Thousands of jellyfish have invaded Koeberg nuclear power station, causing a drastic reduction in electricity supply.
Eskom said Koeberg operations had been cut by 40 percent after an abnormally high number of jellyfish packed into the power plant's sea-water intake basin.
Spokesperson Carin de Villiers said although there were no safety implications for people, in the past few days thousands of jellyfish had died after getting stuck in the filters of the station's cooling condensers.
"They get sucked into the intakes and then trapped in the filter screens," she said.
"As a result of this, a high number of them are killed.
"What causes them in such unusual numbers we don't know.
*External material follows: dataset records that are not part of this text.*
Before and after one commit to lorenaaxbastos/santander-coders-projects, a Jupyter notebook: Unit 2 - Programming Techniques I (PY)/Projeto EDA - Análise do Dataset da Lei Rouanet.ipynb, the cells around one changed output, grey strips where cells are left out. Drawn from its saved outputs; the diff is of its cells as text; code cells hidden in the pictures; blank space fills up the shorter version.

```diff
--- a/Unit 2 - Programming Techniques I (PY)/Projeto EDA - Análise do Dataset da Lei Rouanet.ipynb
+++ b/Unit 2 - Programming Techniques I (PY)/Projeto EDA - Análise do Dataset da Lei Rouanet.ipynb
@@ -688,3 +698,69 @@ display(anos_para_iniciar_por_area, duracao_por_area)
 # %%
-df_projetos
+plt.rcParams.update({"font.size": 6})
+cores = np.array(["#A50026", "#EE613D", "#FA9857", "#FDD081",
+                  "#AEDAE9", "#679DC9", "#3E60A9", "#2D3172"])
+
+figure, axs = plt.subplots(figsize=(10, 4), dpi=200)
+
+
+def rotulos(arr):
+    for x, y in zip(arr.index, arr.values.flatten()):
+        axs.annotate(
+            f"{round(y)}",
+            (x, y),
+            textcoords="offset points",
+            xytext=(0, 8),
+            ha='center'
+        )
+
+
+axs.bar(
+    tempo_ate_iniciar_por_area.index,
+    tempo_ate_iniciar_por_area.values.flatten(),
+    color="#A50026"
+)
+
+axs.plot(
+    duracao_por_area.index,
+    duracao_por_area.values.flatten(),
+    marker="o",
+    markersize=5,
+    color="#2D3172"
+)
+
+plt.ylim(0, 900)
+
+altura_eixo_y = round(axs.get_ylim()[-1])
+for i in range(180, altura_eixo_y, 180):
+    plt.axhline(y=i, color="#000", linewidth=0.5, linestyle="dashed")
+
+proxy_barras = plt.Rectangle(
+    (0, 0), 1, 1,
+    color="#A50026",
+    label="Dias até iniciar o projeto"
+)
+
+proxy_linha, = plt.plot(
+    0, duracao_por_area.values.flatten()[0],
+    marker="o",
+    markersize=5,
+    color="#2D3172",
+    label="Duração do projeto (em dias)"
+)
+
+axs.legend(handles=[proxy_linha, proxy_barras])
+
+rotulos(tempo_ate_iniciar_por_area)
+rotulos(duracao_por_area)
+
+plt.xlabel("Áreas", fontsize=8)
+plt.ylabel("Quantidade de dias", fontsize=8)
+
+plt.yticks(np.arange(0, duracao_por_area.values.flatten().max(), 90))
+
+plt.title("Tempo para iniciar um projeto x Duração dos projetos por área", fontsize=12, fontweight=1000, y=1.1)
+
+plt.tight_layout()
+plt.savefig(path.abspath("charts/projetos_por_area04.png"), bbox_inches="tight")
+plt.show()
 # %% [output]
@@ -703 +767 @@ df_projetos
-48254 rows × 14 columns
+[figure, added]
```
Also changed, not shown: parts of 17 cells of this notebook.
The station has continued to operate at about 60 percent throughout this period and will continue to do so."
She said the station was using sea water at the rate of 80 tons per second, enough to fill an Olympic-size pool in 30 seconds.
The station has already taken steps to reduce the number of jellyfish being killed and its emergency control centre has been staffed to monitor the situation.
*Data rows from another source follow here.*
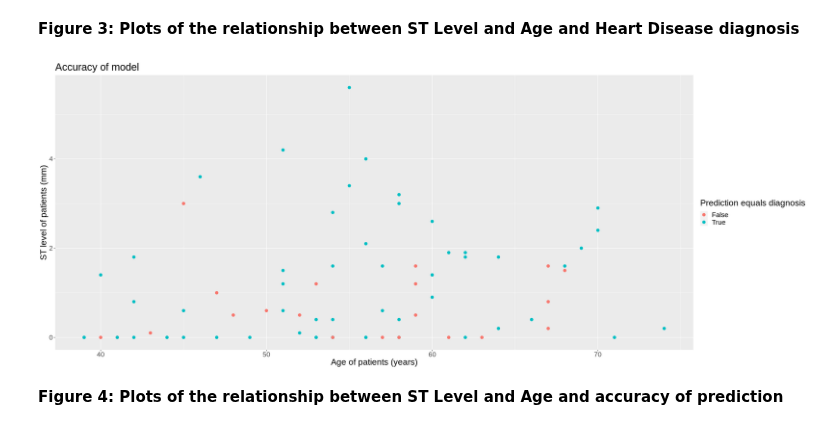
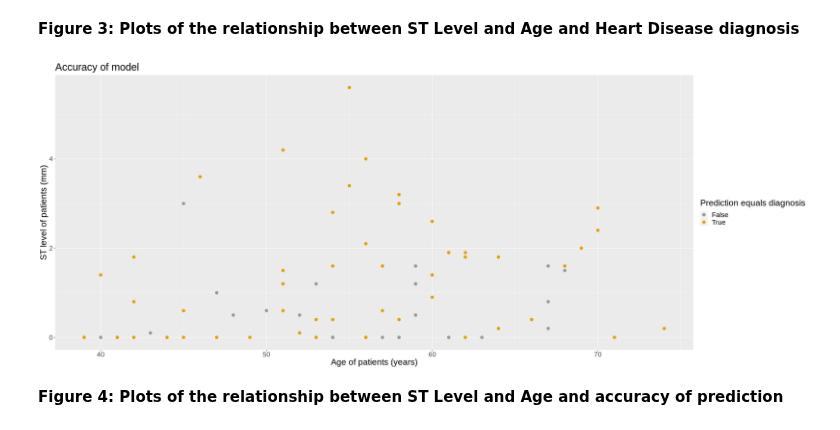
Before and after one commit to sendhelpDSCI/UBC_DSCI100_Group166, a Jupyter notebook: Final Report.ipynb, the cells around one changed output. Cells and saved outputs as stored; diff of their text form; code cells hidden in the pictures.

```diff
--- a/Final Report.ipynb
+++ b/Final Report.ipynb
@@ -266,14 +268,14 @@ plot_grid(testing_plot_age_ST, prediction_plot_age_ST)
 **Figure 3: Plots of the relationship between ST Level and Age and Heart Disease diagnosis**
 # %%
 pred_vs_actual<-accuracy_table|>
-ggplot(aes(x=age, y=ST_level, colour=equal))+
+ggplot(aes(x=age, y=ST_level, colour =equal))+
 geom_point(size=3)+
-labs(x='Age of patients (years)', y='ST level of patients (mm)', colour='Prediction equals diagnosis')+
+labs(x='Age of patients (years)', y='ST level of patients (mm)', colour ='Prediction equals diagnosis')+
 ggtitle('Accuracy of model')+
-theme(text=element_text(size=20))
+theme(text=element_text(size=20)) + scale_color_manual(values=c("#999999", "#E69F00", "#56B4E9"))
 pred_vs_actual
 # %% [output]
-[figure, old version]
+[figure, new version]
 # %% [markdown]
 **Figure 4: Plots of the relationship between ST Level and Age and accuracy of prediction**
 # %% [markdown]
```
Also changed, not shown: parts of 6 cells of this notebook.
"We have put up filter screens so we can get them off before they get caught up ... this gives them more chances of surviving," she said.
De Villiers said there was no electricity shortage in the province as extra power was being brought in from the Mpumalanga area via overhead transmission lines.
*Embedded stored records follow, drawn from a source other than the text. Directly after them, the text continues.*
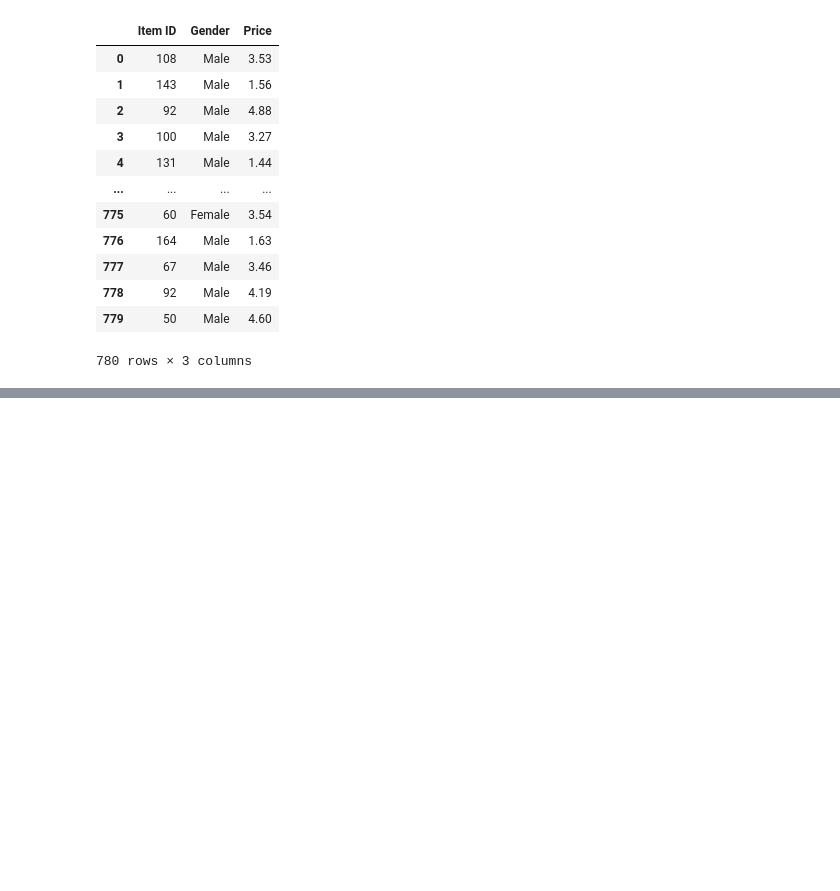
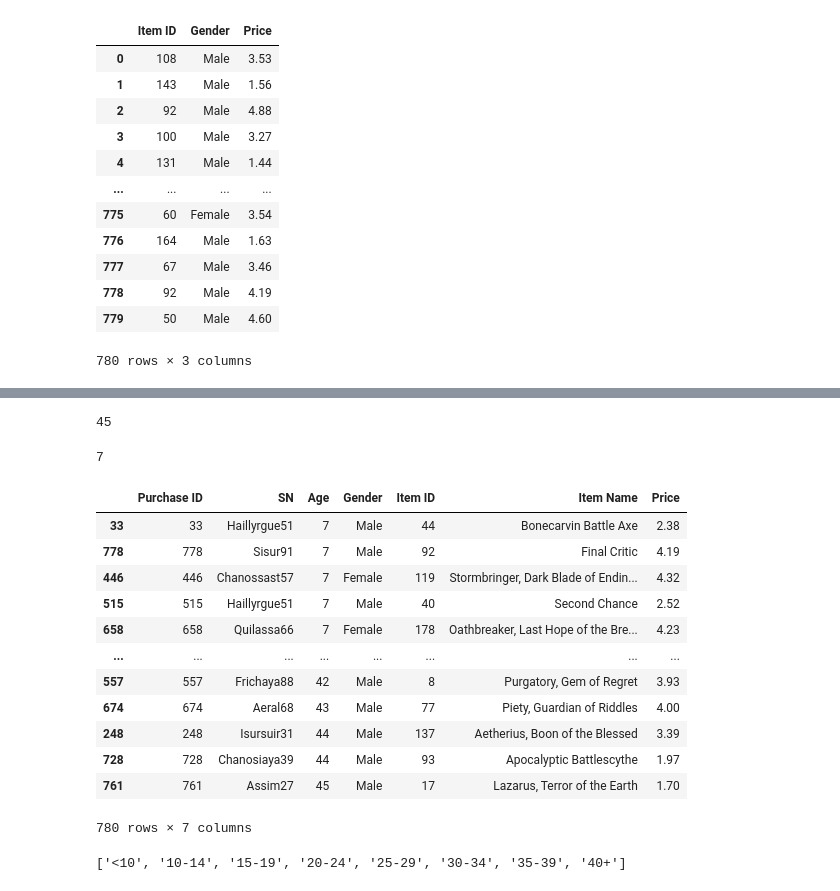
Before and after one commit to uzmabb182/Pandas-Challenge, a Jupyter notebook: HeroesOfPymoli.ipynb, the cells around one changed output, grey strips where cells are left out. Drawn from its saved outputs; the diff is of its cells as text; code cells hidden in the pictures; blank space fills up the shorter version.

```diff
--- a/HeroesOfPymoli.ipynb
+++ b/HeroesOfPymoli.ipynb
@@ -263,0 +457,27 @@ new_df
+# %%
+df = purchase_data_df["Age"].max()
+df
+# %% [output]
+45
+# %%
+df = purchase_data_df["Age"].min()
+df
+# %% [output]
+7
+# %%
+# sorting this dataframe by age
+purchase_data_df.sort_values(("Age"), ascending=True)
+# %% [output]
+|  | Purchase ID | SN | Age | Gender | Item ID | Item Name | Price |
+| 33 | 33 | Haillyrgue51 | 7 | Male | 44 | Bonecarvin Battle Axe | 2.38 |
+| 778 | 778 | Sisur91 | 7 | Male | 92 | Final Critic | 4.19 |
+| 446 | 446 | Chanossast57 | 7 | Female | 119 | Stormbringer, Dark Blade of Endin... | 4.32 |
+| 515 | 515 | Haillyrgue51 | 7 | Male | 40 | Second Chance | 2.52 |
+| 658 | 658 | Quilassa66 | 7 | Female | 178 | Oathbreaker, Last Hope of the Bre... | 4.23 |
+| ... | ... | ... | ... | ... | ... | ... | ... |
+| 557 | 557 | Frichaya88 | 42 | Male | 8 | Purgatory, Gem of Regret | 3.93 |
+| 674 | 674 | Aeral68 | 43 | Male | 77 | Piety, Guardian of Riddles | 4.00 |
+| 248 | 248 | Isursuir31 | 44 | Male | 137 | Aetherius, Boon of the Blessed | 3.39 |
+| 728 | 728 | Chanosiaya39 | 44 | Male | 93 | Apocalyptic Battlescythe | 1.97 |
+| 761 | 761 | Assim27 | 45 | Male | 17 | Lazarus, Terror of the Earth | 1.70 |
+780 rows × 7 columns
@@ -263,0 +487,6 @@ new_df
+# %%
+# Create the names for the five bins
+bin_names = ["<10", "10-14", "15-19", "20-24", "25-29", "30-34", "35-39","40+"]
+bin_names
+# %% [output]
+['<10', '10-14', '15-19', '20-24', '25-29', '30-34', '35-39', '40+']
```
Also changed, not shown: parts of 58 cells of this notebook.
Leslie Rencontrie, director of electricity at the City of Cape Town, said the reduced supplyhad not had any effect on the city so far.
"It looks like the problem is reducing from their side and that should bring things to normal," he said.
Professor of zoology at the University of Cape Town, Charles Griffiths, said the appearance of large numbers of jellyfish was not unusual, although he could not give a reason.
"Trawler fishers have also experienced the same problem with fishing nets getting clogged up with jellyfish," he said.